§ **Exercise objective**
In the copy, include every record below exactly as it appears, but no pictures.

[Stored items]
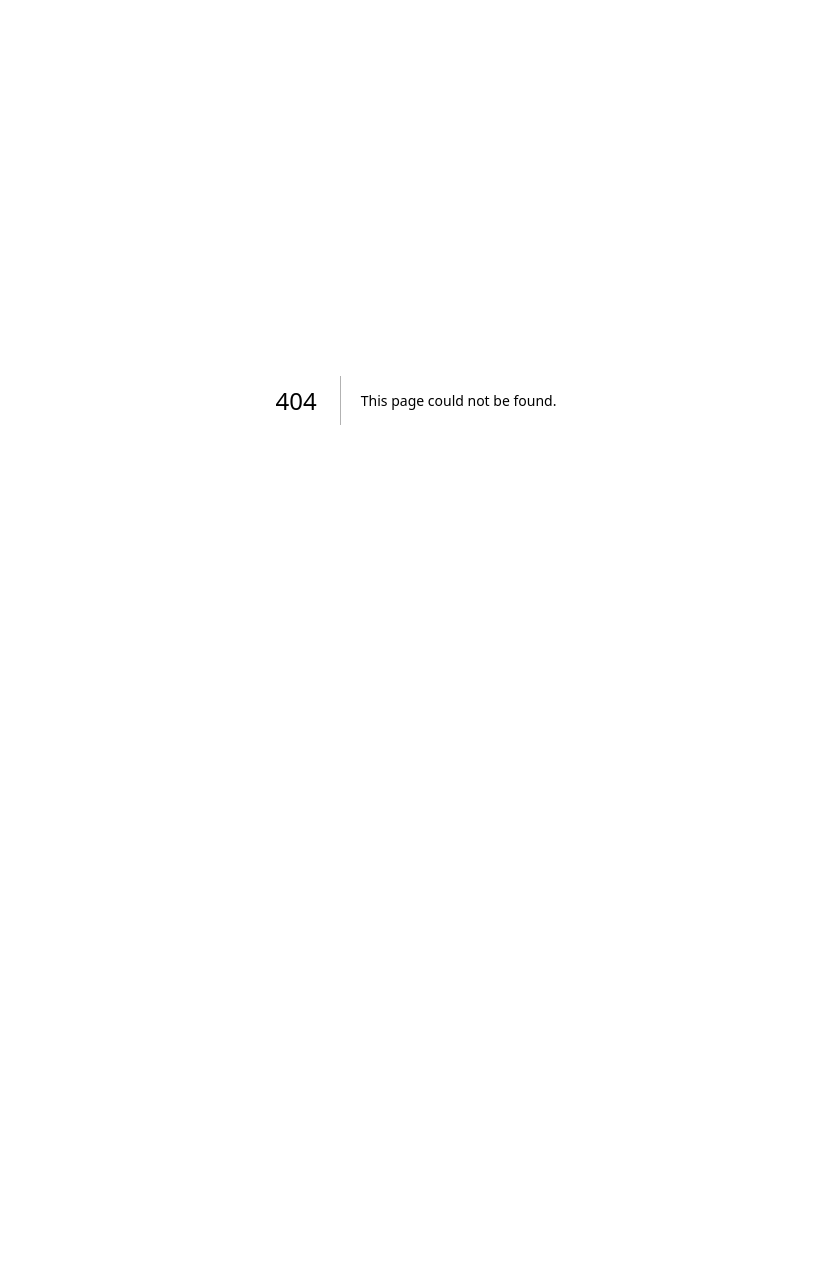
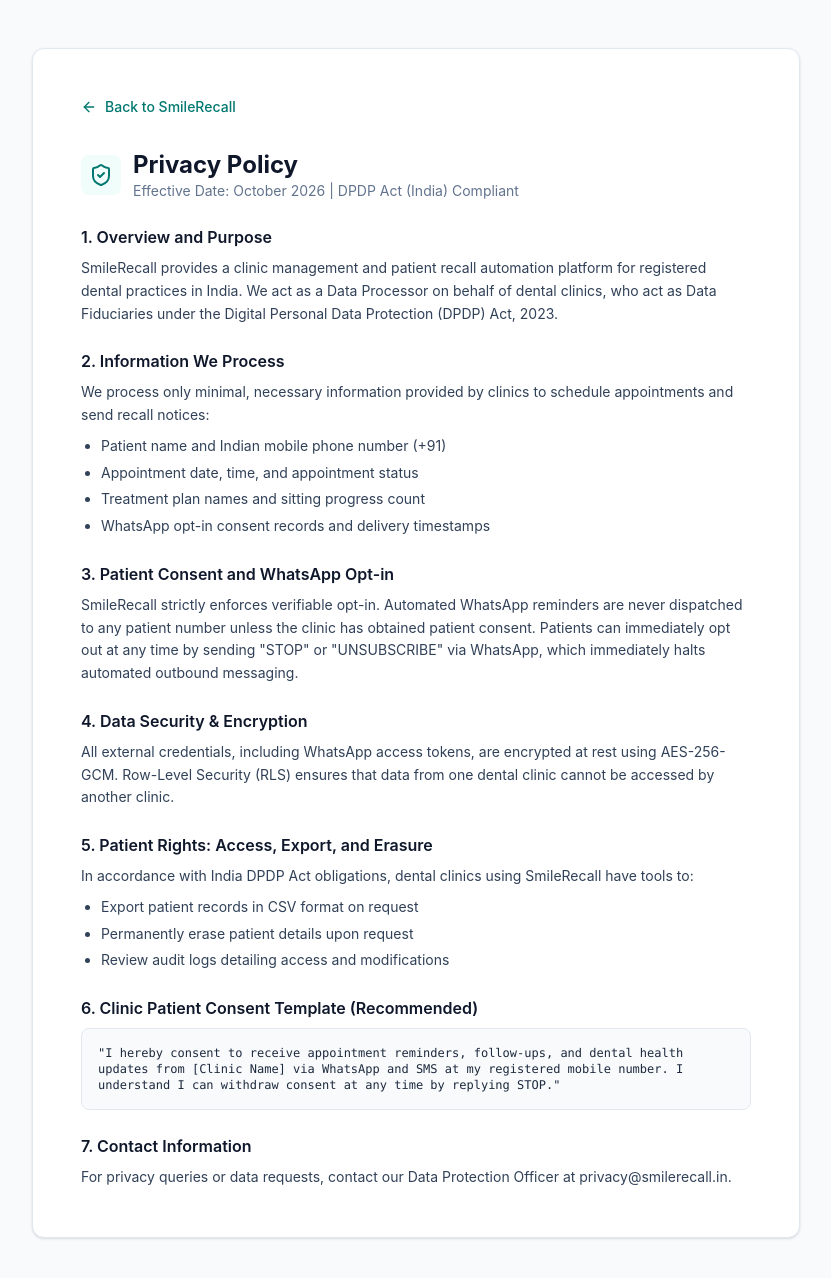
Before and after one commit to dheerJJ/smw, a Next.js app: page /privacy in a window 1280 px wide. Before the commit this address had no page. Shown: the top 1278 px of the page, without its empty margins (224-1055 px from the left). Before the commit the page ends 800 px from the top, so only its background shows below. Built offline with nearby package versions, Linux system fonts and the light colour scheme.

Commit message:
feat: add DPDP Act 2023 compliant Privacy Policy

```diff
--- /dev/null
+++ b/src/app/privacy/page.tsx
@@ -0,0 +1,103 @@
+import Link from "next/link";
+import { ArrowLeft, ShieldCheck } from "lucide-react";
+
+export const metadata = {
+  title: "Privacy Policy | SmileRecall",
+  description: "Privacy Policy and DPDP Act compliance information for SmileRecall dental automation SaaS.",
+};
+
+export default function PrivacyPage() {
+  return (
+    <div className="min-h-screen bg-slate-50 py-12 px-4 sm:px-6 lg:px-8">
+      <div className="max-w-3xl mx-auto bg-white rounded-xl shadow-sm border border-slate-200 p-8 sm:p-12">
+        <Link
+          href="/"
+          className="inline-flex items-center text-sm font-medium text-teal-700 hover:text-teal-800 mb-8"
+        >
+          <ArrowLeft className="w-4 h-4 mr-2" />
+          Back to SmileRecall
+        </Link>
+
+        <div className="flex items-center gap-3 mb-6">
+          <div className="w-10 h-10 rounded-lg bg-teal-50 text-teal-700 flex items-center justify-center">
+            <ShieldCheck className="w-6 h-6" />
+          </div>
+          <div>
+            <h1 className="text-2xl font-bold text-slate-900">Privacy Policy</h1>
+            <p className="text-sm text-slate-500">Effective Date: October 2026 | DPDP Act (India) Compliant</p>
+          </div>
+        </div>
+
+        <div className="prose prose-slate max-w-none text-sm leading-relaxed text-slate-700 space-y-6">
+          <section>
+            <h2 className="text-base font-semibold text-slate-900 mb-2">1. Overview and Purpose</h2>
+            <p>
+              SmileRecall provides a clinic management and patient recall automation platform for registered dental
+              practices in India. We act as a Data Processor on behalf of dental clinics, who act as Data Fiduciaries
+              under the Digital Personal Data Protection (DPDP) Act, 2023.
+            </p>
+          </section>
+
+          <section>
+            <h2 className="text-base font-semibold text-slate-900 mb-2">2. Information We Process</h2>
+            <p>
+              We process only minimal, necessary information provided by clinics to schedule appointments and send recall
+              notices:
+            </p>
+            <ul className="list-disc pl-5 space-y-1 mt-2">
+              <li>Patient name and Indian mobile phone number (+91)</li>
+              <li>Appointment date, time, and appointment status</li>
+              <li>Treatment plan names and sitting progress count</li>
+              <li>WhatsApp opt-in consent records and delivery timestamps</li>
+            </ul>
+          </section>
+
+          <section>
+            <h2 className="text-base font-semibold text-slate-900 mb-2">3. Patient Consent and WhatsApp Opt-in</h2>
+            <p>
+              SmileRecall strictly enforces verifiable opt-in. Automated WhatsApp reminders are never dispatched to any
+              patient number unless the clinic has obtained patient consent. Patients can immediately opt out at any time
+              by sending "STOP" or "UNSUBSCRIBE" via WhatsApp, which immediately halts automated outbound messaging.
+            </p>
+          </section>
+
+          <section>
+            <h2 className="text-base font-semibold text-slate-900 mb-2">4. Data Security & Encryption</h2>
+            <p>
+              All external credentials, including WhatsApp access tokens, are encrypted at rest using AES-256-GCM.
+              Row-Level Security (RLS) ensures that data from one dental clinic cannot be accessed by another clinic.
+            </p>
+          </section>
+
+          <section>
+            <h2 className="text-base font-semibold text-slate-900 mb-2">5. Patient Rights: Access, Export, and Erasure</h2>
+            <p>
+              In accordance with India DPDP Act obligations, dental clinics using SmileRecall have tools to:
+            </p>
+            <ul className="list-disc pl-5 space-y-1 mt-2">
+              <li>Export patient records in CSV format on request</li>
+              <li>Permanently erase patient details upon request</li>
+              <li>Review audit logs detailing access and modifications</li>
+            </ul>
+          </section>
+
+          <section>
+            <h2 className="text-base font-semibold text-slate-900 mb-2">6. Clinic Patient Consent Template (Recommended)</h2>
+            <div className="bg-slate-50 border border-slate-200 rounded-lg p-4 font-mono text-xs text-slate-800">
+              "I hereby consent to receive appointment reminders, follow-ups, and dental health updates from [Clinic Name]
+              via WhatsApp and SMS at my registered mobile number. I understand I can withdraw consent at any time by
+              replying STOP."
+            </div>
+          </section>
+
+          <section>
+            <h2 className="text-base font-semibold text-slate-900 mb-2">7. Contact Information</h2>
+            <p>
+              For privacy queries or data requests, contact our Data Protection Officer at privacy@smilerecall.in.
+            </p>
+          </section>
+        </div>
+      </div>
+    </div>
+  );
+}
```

§ **Result**
Before and after one commit to dheerJJ/smw, a Next.js app: page /privacy in a window 1280 px wide. Before the commit this address had no page. Shown: the top 1278 px of the page, without its empty margins (224-1055 px from the left). Before the commit the page ends 800 px from the top, so only its background shows below. Built offline with nearby package versions, Linux system fonts and the light colour scheme.

Commit message:
feat: add DPDP Act 2023 compliant Privacy Policy

```diff
--- /dev/null
+++ b/src/app/privacy/page.tsx
@@ -0,0 +1,103 @@
+import Link from "next/link";
+import { ArrowLeft, ShieldCheck } from "lucide-react";
+
+export const metadata = {
+  title: "Privacy Policy | SmileRecall",
+  description: "Privacy Policy and DPDP Act compliance information for SmileRecall dental automation SaaS.",
+};
+
+export default function PrivacyPage() {
+  return (
+    <div className="min-h-screen bg-slate-50 py-12 px-4 sm:px-6 lg:px-8">
+      <div className="max-w-3xl mx-auto bg-white rounded-xl shadow-sm border border-slate-200 p-8 sm:p-12">
+        <Link
+          href="/"
+          className="inline-flex items-center text-sm font-medium text-teal-700 hover:text-teal-800 mb-8"
+        >
+          <ArrowLeft className="w-4 h-4 mr-2" />
+          Back to SmileRecall
+        </Link>
+
+        <div className="flex items-center gap-3 mb-6">
+          <div className="w-10 h-10 rounded-lg bg-teal-50 text-teal-700 flex items-center justify-center">
+            <ShieldCheck className="w-6 h-6" />
+          </div>
+          <div>
+            <h1 className="text-2xl font-bold text-slate-900">Privacy Policy</h1>
+            <p className="text-sm text-slate-500">Effective Date: October 2026 | DPDP Act (India) Compliant</p>
+          </div>
+        </div>
+
+        <div className="prose prose-slate max-w-none text-sm leading-relaxed text-slate-700 space-y-6">
+          <section>
+            <h2 className="text-base font-semibold text-slate-900 mb-2">1. Overview and Purpose</h2>
+            <p>
+              SmileRecall provides a clinic management and patient recall automation platform for registered dental
+              practices in India. We act as a Data Processor on behalf of dental clinics, who act as Data Fiduciaries
+              under the Digital Personal Data Protection (DPDP) Act, 2023.
+            </p>
+          </section>
+
+          <section>
+            <h2 className="text-base font-semibold text-slate-900 mb-2">2. Information We Process</h2>
+            <p>
+              We process only minimal, necessary information provided by clinics to schedule appointments and send recall
+              notices:
+            </p>
+            <ul className="list-disc pl-5 space-y-1 mt-2">
+              <li>Patient name and Indian mobile phone number (+91)</li>
+              <li>Appointment date, time, and appointment status</li>
+              <li>Treatment plan names and sitting progress count</li>
+              <li>WhatsApp opt-in consent records and delivery timestamps</li>
+            </ul>
+          </section>
+
+          <section>
+            <h2 className="text-base font-semibold text-slate-900 mb-2">3. Patient Consent and WhatsApp Opt-in</h2>
+            <p>
+              SmileRecall strictly enforces verifiable opt-in. Automated WhatsApp reminders are never dispatched to any
+              patient number unless the clinic has obtained patient consent. Patients can immediately opt out at any time
+              by sending "STOP" or "UNSUBSCRIBE" via WhatsApp, which immediately halts automated outbound messaging.
+            </p>
+          </section>
+
+          <section>
+            <h2 className="text-base font-semibold text-slate-900 mb-2">4. Data Security & Encryption</h2>
+            <p>
+              All external credentials, including WhatsApp access tokens, are encrypted at rest using AES-256-GCM.
+              Row-Level Security (RLS) ensures that data from one dental clinic cannot be accessed by another clinic.
+            </p>
+          </section>
+
+          <section>
+            <h2 className="text-base font-semibold text-slate-900 mb-2">5. Patient Rights: Access, Export, and Erasure</h2>
+            <p>
+              In accordance with India DPDP Act obligations, dental clinics using SmileRecall have tools to:
+            </p>
+            <ul className="list-disc pl-5 space-y-1 mt-2">
+              <li>Export patient records in CSV format on request</li>
+              <li>Permanently erase patient details upon request</li>
+              <li>Review audit logs detailing access and modifications</li>
+            </ul>
+          </section>
+
+          <section>
+            <h2 className="text-base font-semibold text-slate-900 mb-2">6. Clinic Patient Consent Template (Recommended)</h2>
+            <div className="bg-slate-50 border border-slate-200 rounded-lg p-4 font-mono text-xs text-slate-800">
+              "I hereby consent to receive appointment reminders, follow-ups, and dental health updates from [Clinic Name]
+              via WhatsApp and SMS at my registered mobile number. I understand I can withdraw consent at any time by
+              replying STOP."
+            </div>
+          </section>
+
+          <section>
+            <h2 className="text-base font-semibold text-slate-900 mb-2">7. Contact Information</h2>
+            <p>
+              For privacy queries or data requests, contact our Data Protection Officer at privacy@smilerecall.in.
+            </p>
+          </section>
+        </div>
+      </div>
+    </div>
+  );
+}
```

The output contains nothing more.